Output the entries underneath exactly as they are.

(Front-end code edit data)
<<<<
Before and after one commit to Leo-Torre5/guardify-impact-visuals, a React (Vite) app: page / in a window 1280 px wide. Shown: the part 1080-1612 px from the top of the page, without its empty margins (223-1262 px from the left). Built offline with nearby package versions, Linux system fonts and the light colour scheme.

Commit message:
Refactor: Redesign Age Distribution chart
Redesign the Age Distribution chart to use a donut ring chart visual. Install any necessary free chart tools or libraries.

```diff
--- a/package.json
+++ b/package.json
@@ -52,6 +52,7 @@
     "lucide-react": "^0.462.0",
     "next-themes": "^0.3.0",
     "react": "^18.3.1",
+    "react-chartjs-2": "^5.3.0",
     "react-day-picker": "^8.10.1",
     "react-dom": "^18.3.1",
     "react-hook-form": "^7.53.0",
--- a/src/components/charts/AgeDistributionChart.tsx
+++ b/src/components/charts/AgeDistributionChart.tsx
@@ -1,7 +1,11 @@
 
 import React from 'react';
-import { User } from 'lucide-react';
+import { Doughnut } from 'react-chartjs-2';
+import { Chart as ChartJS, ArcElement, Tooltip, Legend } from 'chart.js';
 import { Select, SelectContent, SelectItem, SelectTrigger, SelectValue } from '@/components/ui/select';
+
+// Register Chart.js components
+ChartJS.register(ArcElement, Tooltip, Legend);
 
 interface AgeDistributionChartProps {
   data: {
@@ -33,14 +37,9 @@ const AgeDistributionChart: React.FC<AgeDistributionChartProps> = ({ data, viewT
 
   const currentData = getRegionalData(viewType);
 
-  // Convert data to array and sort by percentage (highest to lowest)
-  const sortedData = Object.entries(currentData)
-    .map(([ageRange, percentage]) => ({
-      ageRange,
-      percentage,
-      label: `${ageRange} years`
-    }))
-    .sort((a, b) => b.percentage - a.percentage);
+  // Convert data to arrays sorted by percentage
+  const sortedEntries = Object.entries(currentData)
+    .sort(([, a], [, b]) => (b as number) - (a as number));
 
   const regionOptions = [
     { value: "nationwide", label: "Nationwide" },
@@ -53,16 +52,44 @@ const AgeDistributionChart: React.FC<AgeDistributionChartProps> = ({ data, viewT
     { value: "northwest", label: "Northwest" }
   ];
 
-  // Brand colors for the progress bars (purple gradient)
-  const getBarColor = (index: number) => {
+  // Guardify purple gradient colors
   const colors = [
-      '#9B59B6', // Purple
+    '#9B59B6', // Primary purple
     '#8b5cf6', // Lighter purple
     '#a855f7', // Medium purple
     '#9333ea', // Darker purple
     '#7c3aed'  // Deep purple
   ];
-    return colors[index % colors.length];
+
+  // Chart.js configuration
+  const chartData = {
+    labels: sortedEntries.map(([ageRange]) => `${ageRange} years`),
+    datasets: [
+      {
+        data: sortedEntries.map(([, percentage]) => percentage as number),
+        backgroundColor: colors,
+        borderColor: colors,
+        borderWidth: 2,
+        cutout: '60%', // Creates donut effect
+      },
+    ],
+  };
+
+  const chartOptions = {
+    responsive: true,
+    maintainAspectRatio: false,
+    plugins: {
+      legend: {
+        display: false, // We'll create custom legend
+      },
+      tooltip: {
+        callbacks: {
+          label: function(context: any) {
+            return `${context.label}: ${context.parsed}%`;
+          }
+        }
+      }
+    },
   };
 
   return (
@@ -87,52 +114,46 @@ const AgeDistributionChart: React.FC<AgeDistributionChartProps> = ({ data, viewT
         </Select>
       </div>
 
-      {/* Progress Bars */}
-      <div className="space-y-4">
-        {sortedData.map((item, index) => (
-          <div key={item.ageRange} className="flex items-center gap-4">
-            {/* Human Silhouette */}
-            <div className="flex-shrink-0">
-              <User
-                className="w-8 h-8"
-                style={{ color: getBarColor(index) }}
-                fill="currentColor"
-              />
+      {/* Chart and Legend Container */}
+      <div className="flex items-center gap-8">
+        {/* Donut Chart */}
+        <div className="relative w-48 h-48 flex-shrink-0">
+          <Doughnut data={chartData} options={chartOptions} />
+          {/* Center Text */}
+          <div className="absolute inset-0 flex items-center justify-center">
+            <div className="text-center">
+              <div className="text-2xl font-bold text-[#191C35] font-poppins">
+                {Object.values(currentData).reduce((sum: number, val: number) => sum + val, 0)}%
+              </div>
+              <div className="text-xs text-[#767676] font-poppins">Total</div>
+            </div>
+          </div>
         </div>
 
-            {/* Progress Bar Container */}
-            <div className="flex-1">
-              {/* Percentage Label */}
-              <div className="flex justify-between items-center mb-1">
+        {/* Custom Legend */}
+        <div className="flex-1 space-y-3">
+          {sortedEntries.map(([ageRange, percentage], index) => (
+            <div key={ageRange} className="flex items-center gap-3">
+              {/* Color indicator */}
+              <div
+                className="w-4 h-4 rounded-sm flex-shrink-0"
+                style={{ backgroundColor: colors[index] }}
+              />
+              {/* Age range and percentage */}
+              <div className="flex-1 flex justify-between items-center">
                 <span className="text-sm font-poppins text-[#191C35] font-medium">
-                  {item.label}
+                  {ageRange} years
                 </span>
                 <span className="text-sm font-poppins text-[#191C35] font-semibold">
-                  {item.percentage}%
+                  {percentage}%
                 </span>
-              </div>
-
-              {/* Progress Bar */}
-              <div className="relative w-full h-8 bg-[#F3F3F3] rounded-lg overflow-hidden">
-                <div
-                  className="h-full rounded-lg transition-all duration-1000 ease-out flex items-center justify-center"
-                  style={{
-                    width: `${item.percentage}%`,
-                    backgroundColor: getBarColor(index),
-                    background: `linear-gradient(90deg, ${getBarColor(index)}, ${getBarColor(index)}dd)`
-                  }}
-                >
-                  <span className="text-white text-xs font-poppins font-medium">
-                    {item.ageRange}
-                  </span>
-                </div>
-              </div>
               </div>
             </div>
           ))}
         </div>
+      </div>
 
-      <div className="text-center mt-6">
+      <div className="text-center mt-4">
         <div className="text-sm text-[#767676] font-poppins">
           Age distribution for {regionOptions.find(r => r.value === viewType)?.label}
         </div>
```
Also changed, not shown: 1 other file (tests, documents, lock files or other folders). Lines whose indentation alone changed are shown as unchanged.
>>>>
◆ SOLUTION BELOW
Before and after one commit to Leo-Torre5/guardify-impact-visuals, a React (Vite) app: page / in a window 1280 px wide. Shown: the part 1080-1612 px from the top of the page, without its empty margins (223-1262 px from the left). Built offline with nearby package versions, Linux system fonts and the light colour scheme.

Commit message:
Refactor: Redesign Age Distribution chart
Redesign the Age Distribution chart to use a donut ring chart visual. Install any necessary free chart tools or libraries.

```diff
--- a/package.json
+++ b/package.json
@@ -52,6 +52,7 @@
     "lucide-react": "^0.462.0",
     "next-themes": "^0.3.0",
     "react": "^18.3.1",
+    "react-chartjs-2": "^5.3.0",
     "react-day-picker": "^8.10.1",
     "react-dom": "^18.3.1",
     "react-hook-form": "^7.53.0",
--- a/src/components/charts/AgeDistributionChart.tsx
+++ b/src/components/charts/AgeDistributionChart.tsx
@@ -1,7 +1,11 @@
 
 import React from 'react';
-import { User } from 'lucide-react';
+import { Doughnut } from 'react-chartjs-2';
+import { Chart as ChartJS, ArcElement, Tooltip, Legend } from 'chart.js';
 import { Select, SelectContent, SelectItem, SelectTrigger, SelectValue } from '@/components/ui/select';
+
+// Register Chart.js components
+ChartJS.register(ArcElement, Tooltip, Legend);
 
 interface AgeDistributionChartProps {
   data: {
@@ -33,14 +37,9 @@ const AgeDistributionChart: React.FC<AgeDistributionChartProps> = ({ data, viewT
 
   const currentData = getRegionalData(viewType);
 
-  // Convert data to array and sort by percentage (highest to lowest)
-  const sortedData = Object.entries(currentData)
-    .map(([ageRange, percentage]) => ({
-      ageRange,
-      percentage,
-      label: `${ageRange} years`
-    }))
-    .sort((a, b) => b.percentage - a.percentage);
+  // Convert data to arrays sorted by percentage
+  const sortedEntries = Object.entries(currentData)
+    .sort(([, a], [, b]) => (b as number) - (a as number));
 
   const regionOptions = [
     { value: "nationwide", label: "Nationwide" },
@@ -53,16 +52,44 @@ const AgeDistributionChart: React.FC<AgeDistributionChartProps> = ({ data, viewT
     { value: "northwest", label: "Northwest" }
   ];
 
-  // Brand colors for the progress bars (purple gradient)
-  const getBarColor = (index: number) => {
+  // Guardify purple gradient colors
   const colors = [
-      '#9B59B6', // Purple
+    '#9B59B6', // Primary purple
     '#8b5cf6', // Lighter purple
     '#a855f7', // Medium purple
     '#9333ea', // Darker purple
     '#7c3aed'  // Deep purple
   ];
-    return colors[index % colors.length];
+
+  // Chart.js configuration
+  const chartData = {
+    labels: sortedEntries.map(([ageRange]) => `${ageRange} years`),
+    datasets: [
+      {
+        data: sortedEntries.map(([, percentage]) => percentage as number),
+        backgroundColor: colors,
+        borderColor: colors,
+        borderWidth: 2,
+        cutout: '60%', // Creates donut effect
+      },
+    ],
+  };
+
+  const chartOptions = {
+    responsive: true,
+    maintainAspectRatio: false,
+    plugins: {
+      legend: {
+        display: false, // We'll create custom legend
+      },
+      tooltip: {
+        callbacks: {
+          label: function(context: any) {
+            return `${context.label}: ${context.parsed}%`;
+          }
+        }
+      }
+    },
   };
 
   return (
@@ -87,52 +114,46 @@ const AgeDistributionChart: React.FC<AgeDistributionChartProps> = ({ data, viewT
         </Select>
       </div>
 
-      {/* Progress Bars */}
-      <div className="space-y-4">
-        {sortedData.map((item, index) => (
-          <div key={item.ageRange} className="flex items-center gap-4">
-            {/* Human Silhouette */}
-            <div className="flex-shrink-0">
-              <User
-                className="w-8 h-8"
-                style={{ color: getBarColor(index) }}
-                fill="currentColor"
-              />
+      {/* Chart and Legend Container */}
+      <div className="flex items-center gap-8">
+        {/* Donut Chart */}
+        <div className="relative w-48 h-48 flex-shrink-0">
+          <Doughnut data={chartData} options={chartOptions} />
+          {/* Center Text */}
+          <div className="absolute inset-0 flex items-center justify-center">
+            <div className="text-center">
+              <div className="text-2xl font-bold text-[#191C35] font-poppins">
+                {Object.values(currentData).reduce((sum: number, val: number) => sum + val, 0)}%
+              </div>
+              <div className="text-xs text-[#767676] font-poppins">Total</div>
+            </div>
+          </div>
         </div>
 
-            {/* Progress Bar Container */}
-            <div className="flex-1">
-              {/* Percentage Label */}
-              <div className="flex justify-between items-center mb-1">
+        {/* Custom Legend */}
+        <div className="flex-1 space-y-3">
+          {sortedEntries.map(([ageRange, percentage], index) => (
+            <div key={ageRange} className="flex items-center gap-3">
+              {/* Color indicator */}
+              <div
+                className="w-4 h-4 rounded-sm flex-shrink-0"
+                style={{ backgroundColor: colors[index] }}
+              />
+              {/* Age range and percentage */}
+              <div className="flex-1 flex justify-between items-center">
                 <span className="text-sm font-poppins text-[#191C35] font-medium">
-                  {item.label}
+                  {ageRange} years
                 </span>
                 <span className="text-sm font-poppins text-[#191C35] font-semibold">
-                  {item.percentage}%
+                  {percentage}%
                 </span>
-              </div>
-
-              {/* Progress Bar */}
-              <div className="relative w-full h-8 bg-[#F3F3F3] rounded-lg overflow-hidden">
-                <div
-                  className="h-full rounded-lg transition-all duration-1000 ease-out flex items-center justify-center"
-                  style={{
-                    width: `${item.percentage}%`,
-                    backgroundColor: getBarColor(index),
-                    background: `linear-gradient(90deg, ${getBarColor(index)}, ${getBarColor(index)}dd)`
-                  }}
-                >
-                  <span className="text-white text-xs font-poppins font-medium">
-                    {item.ageRange}
-                  </span>
-                </div>
-              </div>
               </div>
             </div>
           ))}
         </div>
+      </div>
 
-      <div className="text-center mt-6">
+      <div className="text-center mt-4">
         <div className="text-sm text-[#767676] font-poppins">
           Age distribution for {regionOptions.find(r => r.value === viewType)?.label}
         </div>
```
Also changed, not shown: 1 other file (tests, documents, lock files or other folders). Lines whose indentation alone changed are shown as unchanged.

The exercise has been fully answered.